When Progress Is Slow
ONE of the biggest challenges that many of us face at some point is the feeling that we've reached a dead end, that there's nowhere to go, no way to progress. And we would probably identify the problem as more than a ``feeling.'' We'd call it a ``fact.'' That ``fact'' may seem irreversible, especially if our situation appears to be the result of circumstances beyond our control. Yet the Bible's very practical teachings can help us get beyond the feeling that progress is impossible. St. Paul said: ``Work out your own salvation with fear and trembling. For it is God which worketh in you both to will and to do of his good pleasure.''1 Paul's words point to the fact that progress is both individual and a matter of divine law. His words point to the loving presence of the one supreme God, who ensures our progress and from whom we're insep-arable.
Because God is good and He has not abandoned us, dead-end situations are not what they seem to be. They're not in accord with divine reality, with the way God actually created man. And they aren't hopeless.
Are God's offspring nothing more than the victims or beneficiaries of circumstance? It may appear so, but such a concept denies the wisdom of the creator. It denies His care for man. And it denies man's true status. As the Psalmist said, referring to God's creation of man: ``Thou madest him to have dominion over the works of thy hands; thou hast put all things under his feet.''2

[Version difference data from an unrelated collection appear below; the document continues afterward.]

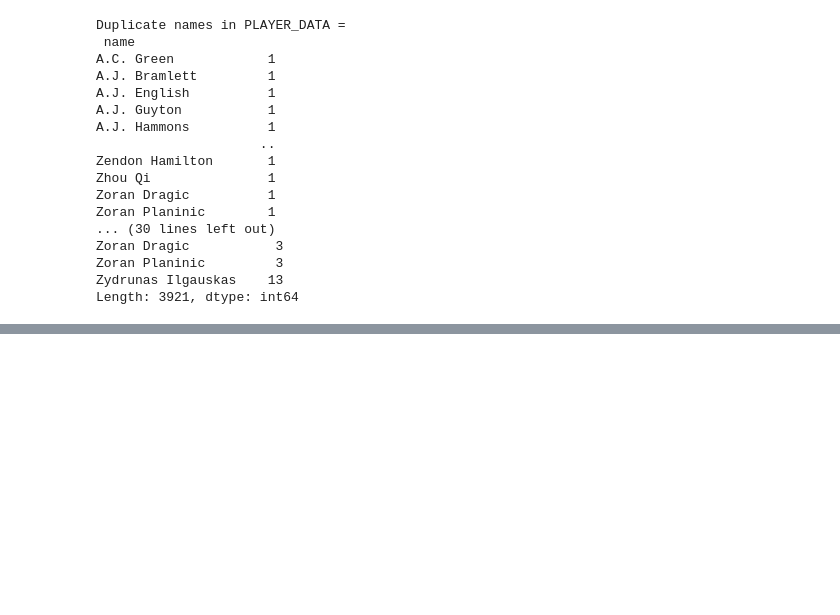
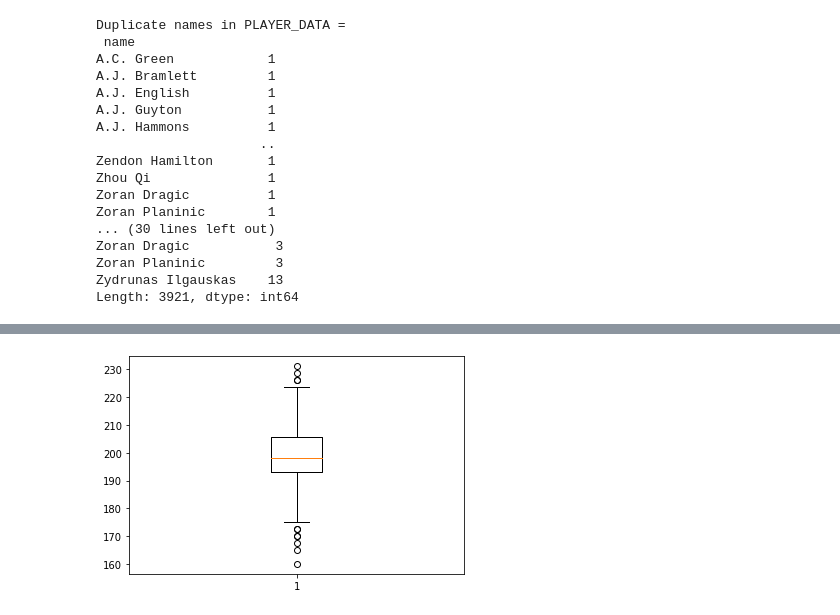
Before and after one commit to nickhil-tekwani/NBA-Data-ML-Model, a Jupyter notebook: nba_regression.ipynb, the cells around one changed output, grey strips where cells are left out. Saved outputs shown, nothing was run; the diff lists cells and outputs as text; code cells hidden in the pictures; blank space fills up the shorter version.

```diff
--- a/nba_regression.ipynb
+++ b/nba_regression.ipynb
@@ -141,0 +149,5 @@ final_cleaned_pd
+# %%
+temp_3 = new_merged["weight"].apply(lbs_to_kgs)
+temp_3
+new_merged["weight"] = temp_3
+new_merged
@@ -141,0 +168,4 @@ final_cleaned_pd
+# %%
+# woo final dataframe!
+nba_df = new_merged.dropna(axis=0)
+nba_df
@@ -141,0 +208,26 @@ final_cleaned_pd
+# %%
+import numpy as np
+height = nba_df["height"]
+weight = nba_df["weight"]
+age = nba_df["age"]
+# 5 NUMBER SUMMARY
+print("HEIGHT:")
+print("\t min = ", np.min(height))
+print("\t max = ", np.max(height))
+print("\t std = ", np.std(height))
+print("\t mean = ", np.mean(height))
+print("\t median = ", np.median(height))
+
+print("WEIGHT:")
+print("\t min = ", np.min(weight))
+print("\t max = ", np.max(weight))
+print("\t std = ", np.std(weight))
+print("\t mean = ", np.mean(weight))
+print("\t median = ", np.median(weight))
+
+print("AGE:")
+print("\t min = ", np.min(age))
+print("\t max = ", np.max(age))
+print("\t std = ", np.std(age))
+print("\t mean = ", np.mean(age))
+print("\t median = ", np.median(age))
@@ -141,0 +253,7 @@ final_cleaned_pd
+# %%
+import matplotlib.pyplot as plt
+
+plt.boxplot(height)
+plt.show()
+# %% [output]
+[figure, added]
```
Also changed, not shown: parts of 12 cells of this notebook.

As we can learn from the Bible, God created man as the very manifestation of His perfect being, as His spiritual likeness. The picture of a victimized mortal, unable to progress, is far from that likeness. Therefore it's not the final word on who we are or what our possibilities are. It's not the truth. We have the God-derived ability to move forward, to deny the supposed authority of the moment's circumstances and work out our salvation under God's guidance.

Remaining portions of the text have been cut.